Multiplayer (3 out of 5)
The option of multiplayer was an unexpected addition and there are six different modes on offer. You can play co-operatively or compete for glory. The modes see you fighting to reach a money target, build monuments, or control territory. Multiplayer in a city building game is a definite rarity, so this is a surprise inclusion and human opponents certainly provide more of a challenge than the game AI.
You are going to need a 2GHz processor, a DirectX 9 compatible 128MB graphics card (GeForce 6600 or better), 1GB of RAM and 1.5GB of hard drive space. It’s not too taxing at all considering the graphical quality, although it must be admitted that the scope of the individual levels is never all that big. Battles tend to be in fairly low numbers as well, and we certainly aren’t talking about something on the epic scale of Rome: Total War.
Overall (3 out of 5)

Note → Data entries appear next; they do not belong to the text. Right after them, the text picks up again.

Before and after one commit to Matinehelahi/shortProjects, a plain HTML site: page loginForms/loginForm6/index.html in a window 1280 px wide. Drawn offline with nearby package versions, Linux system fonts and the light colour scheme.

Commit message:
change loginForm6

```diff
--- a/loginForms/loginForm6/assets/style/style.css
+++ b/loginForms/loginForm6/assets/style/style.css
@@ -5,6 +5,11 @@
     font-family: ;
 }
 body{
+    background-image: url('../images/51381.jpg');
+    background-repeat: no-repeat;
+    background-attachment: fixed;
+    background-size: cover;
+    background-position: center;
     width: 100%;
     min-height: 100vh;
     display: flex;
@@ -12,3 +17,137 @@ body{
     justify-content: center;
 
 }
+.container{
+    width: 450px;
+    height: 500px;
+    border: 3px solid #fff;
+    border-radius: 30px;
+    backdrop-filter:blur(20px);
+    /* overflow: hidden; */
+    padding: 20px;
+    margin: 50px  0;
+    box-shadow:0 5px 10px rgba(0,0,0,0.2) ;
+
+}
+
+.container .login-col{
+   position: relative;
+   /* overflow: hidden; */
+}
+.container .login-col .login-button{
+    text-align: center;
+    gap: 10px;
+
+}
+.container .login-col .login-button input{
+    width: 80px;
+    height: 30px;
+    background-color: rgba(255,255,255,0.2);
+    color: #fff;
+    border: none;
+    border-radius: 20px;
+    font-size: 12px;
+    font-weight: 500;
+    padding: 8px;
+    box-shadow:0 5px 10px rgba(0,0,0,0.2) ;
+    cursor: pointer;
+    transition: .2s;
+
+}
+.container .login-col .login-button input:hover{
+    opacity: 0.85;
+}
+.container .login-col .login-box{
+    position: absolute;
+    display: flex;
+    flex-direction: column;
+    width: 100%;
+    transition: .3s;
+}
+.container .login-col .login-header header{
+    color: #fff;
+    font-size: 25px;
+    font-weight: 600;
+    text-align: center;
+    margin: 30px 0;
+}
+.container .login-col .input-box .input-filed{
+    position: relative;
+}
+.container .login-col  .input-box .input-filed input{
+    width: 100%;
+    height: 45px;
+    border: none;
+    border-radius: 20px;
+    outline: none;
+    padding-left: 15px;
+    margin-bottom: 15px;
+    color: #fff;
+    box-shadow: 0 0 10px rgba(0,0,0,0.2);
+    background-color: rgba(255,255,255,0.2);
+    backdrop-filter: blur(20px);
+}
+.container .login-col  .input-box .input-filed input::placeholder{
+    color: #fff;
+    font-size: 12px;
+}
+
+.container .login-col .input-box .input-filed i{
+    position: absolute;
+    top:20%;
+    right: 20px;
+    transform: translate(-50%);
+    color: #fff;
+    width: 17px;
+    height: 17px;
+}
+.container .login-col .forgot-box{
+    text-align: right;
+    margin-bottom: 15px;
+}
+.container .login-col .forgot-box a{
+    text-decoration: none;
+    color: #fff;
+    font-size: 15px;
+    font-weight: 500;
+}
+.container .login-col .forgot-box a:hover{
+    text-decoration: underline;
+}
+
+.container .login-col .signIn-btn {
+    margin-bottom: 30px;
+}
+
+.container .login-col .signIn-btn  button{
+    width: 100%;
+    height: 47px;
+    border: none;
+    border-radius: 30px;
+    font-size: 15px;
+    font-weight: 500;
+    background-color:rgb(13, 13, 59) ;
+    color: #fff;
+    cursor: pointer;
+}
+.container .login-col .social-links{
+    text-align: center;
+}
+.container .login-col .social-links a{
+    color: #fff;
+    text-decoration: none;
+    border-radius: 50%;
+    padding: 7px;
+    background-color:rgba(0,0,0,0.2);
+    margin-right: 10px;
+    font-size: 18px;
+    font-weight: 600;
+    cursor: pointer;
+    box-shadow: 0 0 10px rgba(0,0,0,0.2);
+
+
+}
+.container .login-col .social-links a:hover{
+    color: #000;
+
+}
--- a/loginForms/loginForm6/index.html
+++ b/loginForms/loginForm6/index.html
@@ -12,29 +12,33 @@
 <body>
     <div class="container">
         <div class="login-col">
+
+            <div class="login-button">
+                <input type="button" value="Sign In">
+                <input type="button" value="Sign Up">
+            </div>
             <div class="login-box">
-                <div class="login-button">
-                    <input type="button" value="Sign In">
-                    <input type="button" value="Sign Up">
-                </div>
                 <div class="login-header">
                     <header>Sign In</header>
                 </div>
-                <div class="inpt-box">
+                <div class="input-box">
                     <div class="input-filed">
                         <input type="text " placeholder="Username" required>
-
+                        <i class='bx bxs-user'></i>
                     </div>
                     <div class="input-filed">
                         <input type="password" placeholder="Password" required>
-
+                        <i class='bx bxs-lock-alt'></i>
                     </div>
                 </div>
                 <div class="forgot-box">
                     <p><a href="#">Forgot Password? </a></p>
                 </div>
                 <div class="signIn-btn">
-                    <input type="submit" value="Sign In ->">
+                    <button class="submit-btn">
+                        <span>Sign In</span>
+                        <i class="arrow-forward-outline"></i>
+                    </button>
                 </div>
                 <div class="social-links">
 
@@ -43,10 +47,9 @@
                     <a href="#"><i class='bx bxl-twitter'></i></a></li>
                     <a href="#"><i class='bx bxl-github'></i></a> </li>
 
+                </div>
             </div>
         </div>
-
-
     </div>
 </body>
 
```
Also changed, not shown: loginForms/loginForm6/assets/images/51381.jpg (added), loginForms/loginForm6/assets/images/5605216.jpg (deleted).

This was developed by Haemimont Games, a Bulgarian developer who have released several historically based titles. They have even released a few Rome based games before with little success. There can be no doubt they have learned along the way and made huge improvements. Grand Ages: Rome is a solid city builder with good graphics and it provides an enjoyable experience in the short term. It is quite interesting at first, but after a few games the monotony sets in. The combat is a big letdown throughout, and the inclusion of a multiplayer option is not enough to merit a really strong score. As much as the city building aspect is enjoyable, it is also hopelessly derivative and there is no attempt to innovate whatsoever.